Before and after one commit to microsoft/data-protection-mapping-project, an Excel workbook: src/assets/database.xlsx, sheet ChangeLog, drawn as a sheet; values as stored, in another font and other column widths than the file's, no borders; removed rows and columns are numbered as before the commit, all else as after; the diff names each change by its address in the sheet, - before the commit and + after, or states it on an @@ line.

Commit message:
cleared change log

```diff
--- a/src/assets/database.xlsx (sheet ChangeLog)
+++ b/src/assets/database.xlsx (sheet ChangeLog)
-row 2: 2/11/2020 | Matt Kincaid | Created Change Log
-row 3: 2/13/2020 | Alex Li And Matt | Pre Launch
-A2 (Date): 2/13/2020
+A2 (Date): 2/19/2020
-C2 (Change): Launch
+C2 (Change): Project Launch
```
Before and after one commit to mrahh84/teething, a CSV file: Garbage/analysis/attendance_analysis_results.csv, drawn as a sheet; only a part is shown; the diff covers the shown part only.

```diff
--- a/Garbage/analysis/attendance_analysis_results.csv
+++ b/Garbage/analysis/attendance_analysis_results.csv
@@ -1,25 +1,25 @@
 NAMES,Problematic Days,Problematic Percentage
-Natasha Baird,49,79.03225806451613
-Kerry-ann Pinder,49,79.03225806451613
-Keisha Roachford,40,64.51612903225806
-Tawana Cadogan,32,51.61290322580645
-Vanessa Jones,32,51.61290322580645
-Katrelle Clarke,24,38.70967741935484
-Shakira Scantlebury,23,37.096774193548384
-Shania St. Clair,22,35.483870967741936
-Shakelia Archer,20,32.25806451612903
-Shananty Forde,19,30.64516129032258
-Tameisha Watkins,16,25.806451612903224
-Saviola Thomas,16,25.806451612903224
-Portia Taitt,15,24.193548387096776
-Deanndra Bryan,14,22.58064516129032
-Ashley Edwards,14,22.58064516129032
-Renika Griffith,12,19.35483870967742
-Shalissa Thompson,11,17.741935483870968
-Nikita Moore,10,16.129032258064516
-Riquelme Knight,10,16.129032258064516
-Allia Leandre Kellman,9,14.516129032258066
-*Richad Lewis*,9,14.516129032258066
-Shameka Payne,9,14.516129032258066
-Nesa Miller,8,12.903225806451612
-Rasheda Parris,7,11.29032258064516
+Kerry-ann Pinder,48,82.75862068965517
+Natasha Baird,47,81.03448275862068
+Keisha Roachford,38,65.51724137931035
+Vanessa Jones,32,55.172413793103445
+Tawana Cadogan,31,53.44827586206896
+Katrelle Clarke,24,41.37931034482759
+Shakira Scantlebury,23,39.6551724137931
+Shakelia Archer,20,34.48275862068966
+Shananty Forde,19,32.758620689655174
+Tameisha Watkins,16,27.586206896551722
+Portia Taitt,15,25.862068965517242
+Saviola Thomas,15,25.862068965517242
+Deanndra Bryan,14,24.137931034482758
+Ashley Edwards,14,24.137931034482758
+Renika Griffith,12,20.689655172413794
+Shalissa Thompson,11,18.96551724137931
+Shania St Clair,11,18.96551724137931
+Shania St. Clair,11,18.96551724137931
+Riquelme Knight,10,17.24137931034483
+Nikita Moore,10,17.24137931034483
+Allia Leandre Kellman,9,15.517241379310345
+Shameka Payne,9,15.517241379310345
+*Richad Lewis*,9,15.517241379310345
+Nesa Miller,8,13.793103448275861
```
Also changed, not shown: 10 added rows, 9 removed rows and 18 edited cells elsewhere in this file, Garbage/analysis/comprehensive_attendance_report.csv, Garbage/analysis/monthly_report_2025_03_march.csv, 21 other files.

** EXERCISE AIM **
All of the records above should be repeated exactly.

** SOLUTION **
Before and after one commit to microsoft/data-protection-mapping-project, an Excel workbook: src/assets/database.xlsx, sheet ChangeLog, drawn as a sheet; values as stored, in another font and other column widths than the file's, no borders; removed rows and columns are numbered as before the commit, all else as after; the diff names each change by its address in the sheet, - before the commit and + after, or states it on an @@ line.

Commit message:
cleared change log

```diff
--- a/src/assets/database.xlsx (sheet ChangeLog)
+++ b/src/assets/database.xlsx (sheet ChangeLog)
-row 2: 2/11/2020 | Matt Kincaid | Created Change Log
-row 3: 2/13/2020 | Alex Li And Matt | Pre Launch
-A2 (Date): 2/13/2020
+A2 (Date): 2/19/2020
-C2 (Change): Launch
+C2 (Change): Project Launch
```
Before and after one commit to mrahh84/teething, a CSV file: Garbage/analysis/attendance_analysis_results.csv, drawn as a sheet; only a part is shown; the diff covers the shown part only.

```diff
--- a/Garbage/analysis/attendance_analysis_results.csv
+++ b/Garbage/analysis/attendance_analysis_results.csv
@@ -1,25 +1,25 @@
 NAMES,Problematic Days,Problematic Percentage
-Natasha Baird,49,79.03225806451613
-Kerry-ann Pinder,49,79.03225806451613
-Keisha Roachford,40,64.51612903225806
-Tawana Cadogan,32,51.61290322580645
-Vanessa Jones,32,51.61290322580645
-Katrelle Clarke,24,38.70967741935484
-Shakira Scantlebury,23,37.096774193548384
-Shania St. Clair,22,35.483870967741936
-Shakelia Archer,20,32.25806451612903
-Shananty Forde,19,30.64516129032258
-Tameisha Watkins,16,25.806451612903224
-Saviola Thomas,16,25.806451612903224
-Portia Taitt,15,24.193548387096776
-Deanndra Bryan,14,22.58064516129032
-Ashley Edwards,14,22.58064516129032
-Renika Griffith,12,19.35483870967742
-Shalissa Thompson,11,17.741935483870968
-Nikita Moore,10,16.129032258064516
-Riquelme Knight,10,16.129032258064516
-Allia Leandre Kellman,9,14.516129032258066
-*Richad Lewis*,9,14.516129032258066
-Shameka Payne,9,14.516129032258066
-Nesa Miller,8,12.903225806451612
-Rasheda Parris,7,11.29032258064516
+Kerry-ann Pinder,48,82.75862068965517
+Natasha Baird,47,81.03448275862068
+Keisha Roachford,38,65.51724137931035
+Vanessa Jones,32,55.172413793103445
+Tawana Cadogan,31,53.44827586206896
+Katrelle Clarke,24,41.37931034482759
+Shakira Scantlebury,23,39.6551724137931
+Shakelia Archer,20,34.48275862068966
+Shananty Forde,19,32.758620689655174
+Tameisha Watkins,16,27.586206896551722
+Portia Taitt,15,25.862068965517242
+Saviola Thomas,15,25.862068965517242
+Deanndra Bryan,14,24.137931034482758
+Ashley Edwards,14,24.137931034482758
+Renika Griffith,12,20.689655172413794
+Shalissa Thompson,11,18.96551724137931
+Shania St Clair,11,18.96551724137931
+Shania St. Clair,11,18.96551724137931
+Riquelme Knight,10,17.24137931034483
+Nikita Moore,10,17.24137931034483
+Allia Leandre Kellman,9,15.517241379310345
+Shameka Payne,9,15.517241379310345
+*Richad Lewis*,9,15.517241379310345
+Nesa Miller,8,13.793103448275861
```
Also changed, not shown: 10 added rows, 9 removed rows and 18 edited cells elsewhere in this file, Garbage/analysis/comprehensive_attendance_report.csv, Garbage/analysis/monthly_report_2025_03_march.csv, 21 other files.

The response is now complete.